→ Task goal
In how many lines of the records below does the word "month" appear? Answer with the number alone.

-------------------------

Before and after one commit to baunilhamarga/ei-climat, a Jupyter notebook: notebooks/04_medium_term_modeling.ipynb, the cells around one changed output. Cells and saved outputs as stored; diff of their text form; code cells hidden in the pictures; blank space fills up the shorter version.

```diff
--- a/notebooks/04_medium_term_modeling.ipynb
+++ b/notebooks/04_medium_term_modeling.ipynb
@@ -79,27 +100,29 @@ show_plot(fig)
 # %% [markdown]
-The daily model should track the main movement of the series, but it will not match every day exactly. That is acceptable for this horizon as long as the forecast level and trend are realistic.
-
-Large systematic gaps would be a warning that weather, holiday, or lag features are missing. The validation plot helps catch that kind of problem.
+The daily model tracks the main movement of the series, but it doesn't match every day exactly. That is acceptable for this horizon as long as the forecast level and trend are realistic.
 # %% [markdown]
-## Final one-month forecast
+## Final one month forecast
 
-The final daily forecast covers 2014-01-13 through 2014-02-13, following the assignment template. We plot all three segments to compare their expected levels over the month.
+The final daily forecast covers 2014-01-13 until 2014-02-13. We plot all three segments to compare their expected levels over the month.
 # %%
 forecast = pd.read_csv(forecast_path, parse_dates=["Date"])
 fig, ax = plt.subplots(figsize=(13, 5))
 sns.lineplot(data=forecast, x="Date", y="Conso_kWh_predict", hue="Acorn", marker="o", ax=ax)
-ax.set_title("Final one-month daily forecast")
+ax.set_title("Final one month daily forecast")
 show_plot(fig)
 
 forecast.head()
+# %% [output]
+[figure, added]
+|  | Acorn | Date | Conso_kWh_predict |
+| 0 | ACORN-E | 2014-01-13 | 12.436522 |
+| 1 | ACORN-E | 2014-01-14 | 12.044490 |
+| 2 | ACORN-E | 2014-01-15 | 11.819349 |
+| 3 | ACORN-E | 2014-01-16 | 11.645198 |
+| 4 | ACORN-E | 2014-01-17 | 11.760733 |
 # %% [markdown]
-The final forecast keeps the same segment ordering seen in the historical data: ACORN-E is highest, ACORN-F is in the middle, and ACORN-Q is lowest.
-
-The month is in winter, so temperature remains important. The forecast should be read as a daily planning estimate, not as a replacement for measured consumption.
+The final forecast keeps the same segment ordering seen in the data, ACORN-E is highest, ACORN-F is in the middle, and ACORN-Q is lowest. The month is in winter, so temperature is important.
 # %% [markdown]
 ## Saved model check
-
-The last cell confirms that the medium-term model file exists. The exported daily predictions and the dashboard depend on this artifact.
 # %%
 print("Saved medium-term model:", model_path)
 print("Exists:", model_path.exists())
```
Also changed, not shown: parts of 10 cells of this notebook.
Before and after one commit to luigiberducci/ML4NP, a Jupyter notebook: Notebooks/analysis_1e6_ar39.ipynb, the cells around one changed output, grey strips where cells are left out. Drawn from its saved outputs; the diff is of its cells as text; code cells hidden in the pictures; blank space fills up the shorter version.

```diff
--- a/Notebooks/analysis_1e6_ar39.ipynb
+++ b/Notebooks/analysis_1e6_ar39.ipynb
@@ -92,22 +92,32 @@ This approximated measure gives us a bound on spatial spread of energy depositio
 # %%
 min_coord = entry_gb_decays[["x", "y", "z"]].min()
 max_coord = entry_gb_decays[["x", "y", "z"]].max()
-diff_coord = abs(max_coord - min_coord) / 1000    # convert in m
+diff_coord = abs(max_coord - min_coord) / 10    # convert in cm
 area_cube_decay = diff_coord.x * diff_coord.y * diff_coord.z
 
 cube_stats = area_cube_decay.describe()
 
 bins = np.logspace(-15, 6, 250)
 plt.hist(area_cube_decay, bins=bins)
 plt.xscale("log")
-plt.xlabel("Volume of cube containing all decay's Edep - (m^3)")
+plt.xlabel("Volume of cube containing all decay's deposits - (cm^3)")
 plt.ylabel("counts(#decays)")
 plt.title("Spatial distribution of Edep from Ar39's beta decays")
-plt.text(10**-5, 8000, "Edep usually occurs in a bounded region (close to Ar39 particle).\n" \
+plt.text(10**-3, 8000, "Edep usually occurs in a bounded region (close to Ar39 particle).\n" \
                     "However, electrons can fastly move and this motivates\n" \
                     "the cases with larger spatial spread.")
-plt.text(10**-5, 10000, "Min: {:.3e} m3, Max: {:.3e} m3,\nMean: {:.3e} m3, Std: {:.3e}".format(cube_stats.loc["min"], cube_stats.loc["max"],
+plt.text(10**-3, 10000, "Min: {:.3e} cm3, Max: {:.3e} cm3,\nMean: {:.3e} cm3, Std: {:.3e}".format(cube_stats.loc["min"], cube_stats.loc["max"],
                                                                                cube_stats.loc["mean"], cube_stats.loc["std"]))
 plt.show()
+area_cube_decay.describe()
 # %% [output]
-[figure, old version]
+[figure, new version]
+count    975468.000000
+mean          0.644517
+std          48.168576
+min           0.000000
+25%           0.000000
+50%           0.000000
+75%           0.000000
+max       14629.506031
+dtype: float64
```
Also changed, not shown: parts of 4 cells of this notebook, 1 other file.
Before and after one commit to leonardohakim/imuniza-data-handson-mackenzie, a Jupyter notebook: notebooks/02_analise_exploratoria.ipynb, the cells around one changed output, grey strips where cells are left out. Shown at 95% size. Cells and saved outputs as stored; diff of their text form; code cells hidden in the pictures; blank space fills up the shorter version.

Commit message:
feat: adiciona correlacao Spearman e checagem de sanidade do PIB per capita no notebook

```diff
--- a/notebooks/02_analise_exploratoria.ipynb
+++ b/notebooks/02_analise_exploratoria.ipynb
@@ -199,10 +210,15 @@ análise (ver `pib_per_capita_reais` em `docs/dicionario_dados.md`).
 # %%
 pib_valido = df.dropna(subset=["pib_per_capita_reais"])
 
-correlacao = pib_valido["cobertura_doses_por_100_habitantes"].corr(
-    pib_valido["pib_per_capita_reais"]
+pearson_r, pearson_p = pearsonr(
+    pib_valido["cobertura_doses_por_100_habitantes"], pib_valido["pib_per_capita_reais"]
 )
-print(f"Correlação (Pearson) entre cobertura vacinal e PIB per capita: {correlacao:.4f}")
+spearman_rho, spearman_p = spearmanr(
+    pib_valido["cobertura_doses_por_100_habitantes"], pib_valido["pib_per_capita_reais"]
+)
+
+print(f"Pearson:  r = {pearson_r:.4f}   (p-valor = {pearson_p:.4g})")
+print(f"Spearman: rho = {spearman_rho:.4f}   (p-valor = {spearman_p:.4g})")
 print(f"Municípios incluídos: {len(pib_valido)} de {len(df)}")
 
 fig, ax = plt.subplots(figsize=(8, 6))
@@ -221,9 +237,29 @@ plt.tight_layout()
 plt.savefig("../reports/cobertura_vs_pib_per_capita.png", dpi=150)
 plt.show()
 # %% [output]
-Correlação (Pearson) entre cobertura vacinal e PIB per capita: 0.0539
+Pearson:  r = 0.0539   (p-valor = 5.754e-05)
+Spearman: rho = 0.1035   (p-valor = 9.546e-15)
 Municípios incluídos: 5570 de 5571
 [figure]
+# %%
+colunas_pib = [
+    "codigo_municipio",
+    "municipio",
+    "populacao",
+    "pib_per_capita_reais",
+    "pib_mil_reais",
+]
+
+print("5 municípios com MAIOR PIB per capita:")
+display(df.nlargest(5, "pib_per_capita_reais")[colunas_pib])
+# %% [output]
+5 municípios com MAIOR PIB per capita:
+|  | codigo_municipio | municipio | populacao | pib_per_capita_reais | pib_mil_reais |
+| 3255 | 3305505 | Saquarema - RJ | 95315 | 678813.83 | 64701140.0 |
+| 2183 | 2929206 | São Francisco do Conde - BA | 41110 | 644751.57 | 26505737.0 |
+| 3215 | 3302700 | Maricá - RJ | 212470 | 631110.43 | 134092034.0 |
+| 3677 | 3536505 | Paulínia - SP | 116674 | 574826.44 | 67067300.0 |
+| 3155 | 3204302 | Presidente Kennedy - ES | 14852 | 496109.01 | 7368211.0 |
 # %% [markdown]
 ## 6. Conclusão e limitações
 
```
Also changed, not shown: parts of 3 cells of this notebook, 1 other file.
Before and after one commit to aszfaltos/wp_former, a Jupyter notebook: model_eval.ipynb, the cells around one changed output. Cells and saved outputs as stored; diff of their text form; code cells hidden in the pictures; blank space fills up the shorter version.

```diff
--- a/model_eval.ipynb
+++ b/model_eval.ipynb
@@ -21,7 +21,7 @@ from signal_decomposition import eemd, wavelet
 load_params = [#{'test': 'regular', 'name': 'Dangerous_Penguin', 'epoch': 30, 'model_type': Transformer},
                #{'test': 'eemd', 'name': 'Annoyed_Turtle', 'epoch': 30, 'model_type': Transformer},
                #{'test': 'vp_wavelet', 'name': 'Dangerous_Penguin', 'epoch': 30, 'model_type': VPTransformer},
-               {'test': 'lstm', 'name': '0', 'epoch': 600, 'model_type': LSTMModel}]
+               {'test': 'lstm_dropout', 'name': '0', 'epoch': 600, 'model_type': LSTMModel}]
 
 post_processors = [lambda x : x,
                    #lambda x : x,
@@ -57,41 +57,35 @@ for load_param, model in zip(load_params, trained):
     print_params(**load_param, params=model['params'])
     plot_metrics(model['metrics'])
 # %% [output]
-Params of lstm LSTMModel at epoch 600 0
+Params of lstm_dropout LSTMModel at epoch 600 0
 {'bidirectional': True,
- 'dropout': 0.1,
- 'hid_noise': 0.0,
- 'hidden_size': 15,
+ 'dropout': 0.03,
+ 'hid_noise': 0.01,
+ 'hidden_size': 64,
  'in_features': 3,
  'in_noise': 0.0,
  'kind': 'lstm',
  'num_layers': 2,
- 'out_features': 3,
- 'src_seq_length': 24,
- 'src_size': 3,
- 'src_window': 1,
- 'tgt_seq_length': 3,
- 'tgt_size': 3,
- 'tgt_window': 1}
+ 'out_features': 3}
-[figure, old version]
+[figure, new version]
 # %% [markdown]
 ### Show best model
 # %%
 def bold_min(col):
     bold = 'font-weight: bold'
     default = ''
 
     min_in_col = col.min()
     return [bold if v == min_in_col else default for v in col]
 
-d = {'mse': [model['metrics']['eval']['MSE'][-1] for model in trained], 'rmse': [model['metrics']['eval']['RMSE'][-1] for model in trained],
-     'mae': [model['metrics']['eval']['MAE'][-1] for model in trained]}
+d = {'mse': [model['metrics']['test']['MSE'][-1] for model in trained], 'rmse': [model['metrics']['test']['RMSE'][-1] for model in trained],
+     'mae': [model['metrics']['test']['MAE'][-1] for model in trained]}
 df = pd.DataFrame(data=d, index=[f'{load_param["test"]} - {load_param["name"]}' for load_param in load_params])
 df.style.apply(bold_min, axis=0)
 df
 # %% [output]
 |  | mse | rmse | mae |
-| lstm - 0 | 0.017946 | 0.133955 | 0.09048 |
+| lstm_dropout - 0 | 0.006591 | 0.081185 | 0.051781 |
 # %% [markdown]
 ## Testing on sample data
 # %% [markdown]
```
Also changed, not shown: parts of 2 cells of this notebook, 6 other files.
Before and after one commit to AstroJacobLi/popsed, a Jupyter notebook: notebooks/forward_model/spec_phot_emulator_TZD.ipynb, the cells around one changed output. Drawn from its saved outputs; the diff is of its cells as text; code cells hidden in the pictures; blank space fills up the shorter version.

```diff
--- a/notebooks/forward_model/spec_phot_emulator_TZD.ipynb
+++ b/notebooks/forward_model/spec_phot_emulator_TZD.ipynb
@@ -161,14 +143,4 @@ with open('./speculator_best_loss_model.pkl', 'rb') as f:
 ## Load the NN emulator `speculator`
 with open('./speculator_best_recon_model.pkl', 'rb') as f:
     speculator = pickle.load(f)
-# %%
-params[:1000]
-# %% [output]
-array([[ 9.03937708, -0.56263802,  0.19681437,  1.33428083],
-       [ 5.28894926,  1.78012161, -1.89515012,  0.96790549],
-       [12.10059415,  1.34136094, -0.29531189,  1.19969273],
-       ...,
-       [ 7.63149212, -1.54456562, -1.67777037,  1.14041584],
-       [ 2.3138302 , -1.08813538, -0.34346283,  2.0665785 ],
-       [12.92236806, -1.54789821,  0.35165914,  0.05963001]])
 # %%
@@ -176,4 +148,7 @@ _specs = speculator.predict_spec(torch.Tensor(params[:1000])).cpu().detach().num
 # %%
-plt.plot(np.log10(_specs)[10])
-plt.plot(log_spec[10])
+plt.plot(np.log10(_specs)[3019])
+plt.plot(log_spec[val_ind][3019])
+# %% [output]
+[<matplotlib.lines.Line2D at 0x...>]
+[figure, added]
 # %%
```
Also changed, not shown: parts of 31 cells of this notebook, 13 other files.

-------------------------

→ Written reply
8